Task objective: A verbatim copy of the data is wanted, minus any picture in it.

··········

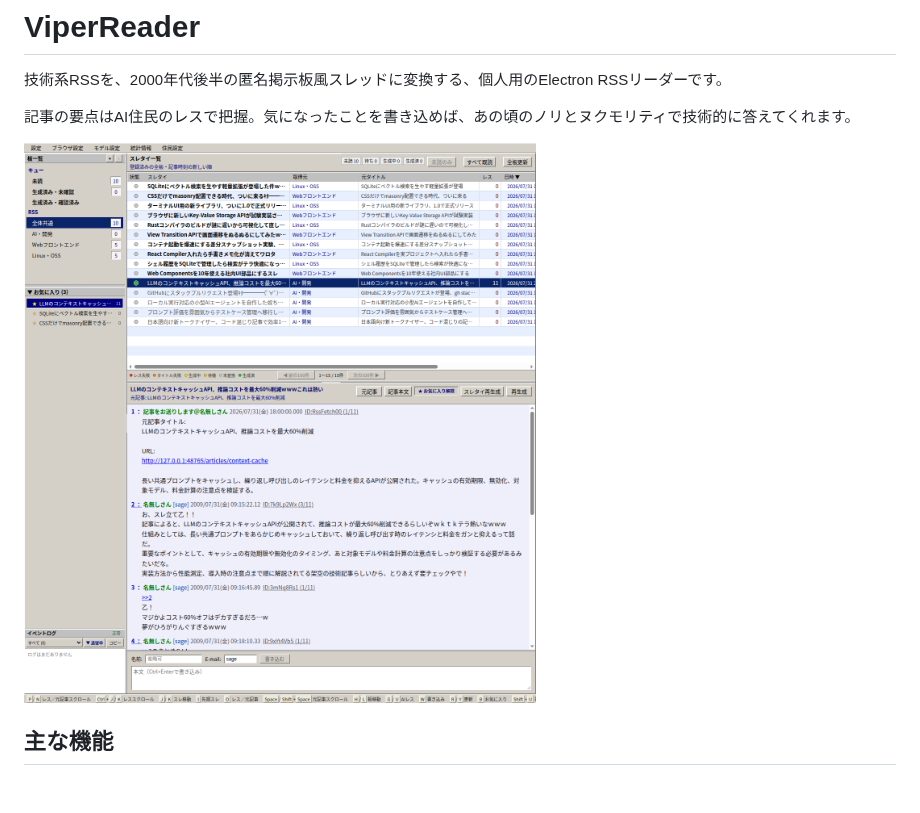
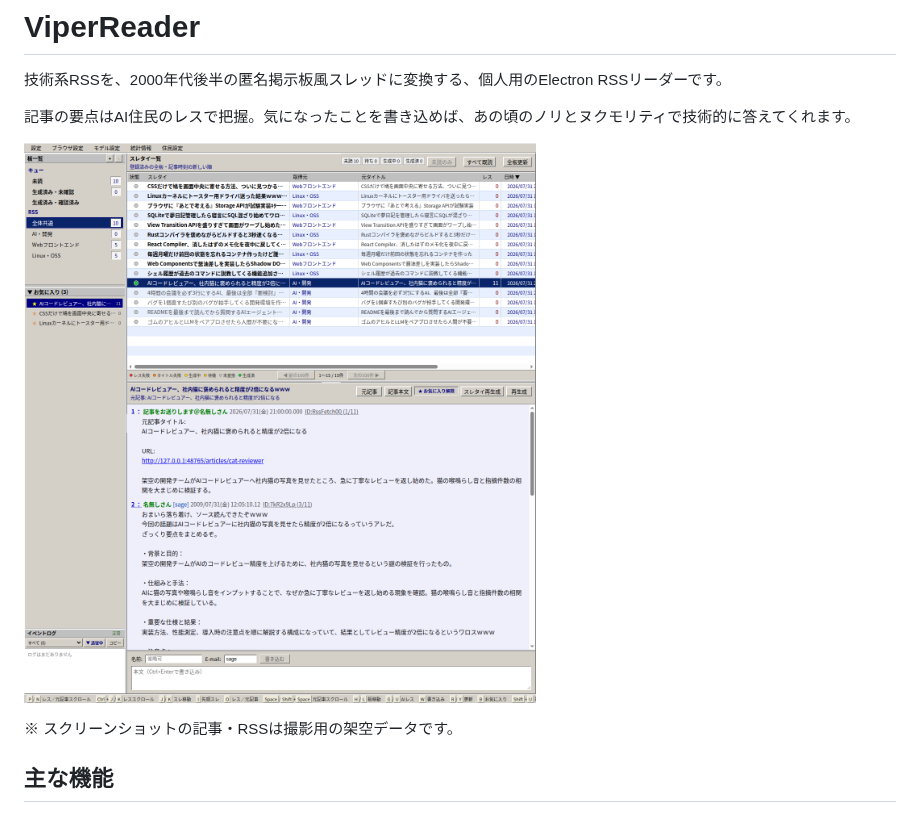
Before and after one commit to k0f1sh/viper-reader, a Markdown page: README.md, the part around the change. Rendered like a GitHub page; pictures changed too: screenshot/viper-reader-v1.png; blank space fills up the shorter version.

```diff
--- a/README.md
+++ b/README.md
@@ -5,6 +5,8 @@
 記事の要点はAI住民のレスで把握。気になったことを書き込めば、あの頃のノリとヌクモリティで技術的に答えてくれます。
 
 ![ViperReaderのスクリーンショット](./screenshot/viper-reader-v1.png)
+
+※ スクリーンショットの記事・RSSは撮影用の架空データです。
 
 ## 主な機能
 
```
Also changed, not shown: 1 other file.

··········

Final answer:
Before and after one commit to k0f1sh/viper-reader, a Markdown page: README.md, the part around the change. Rendered like a GitHub page; pictures changed too: screenshot/viper-reader-v1.png; blank space fills up the shorter version.

```diff
--- a/README.md
+++ b/README.md
@@ -5,6 +5,8 @@
 記事の要点はAI住民のレスで把握。気になったことを書き込めば、あの頃のノリとヌクモリティで技術的に答えてくれます。
 
 ![ViperReaderのスクリーンショット](./screenshot/viper-reader-v1.png)
+
+※ スクリーンショットの記事・RSSは撮影用の架空データです。
 
 ## 主な機能
 
```
Also changed, not shown: 1 other file.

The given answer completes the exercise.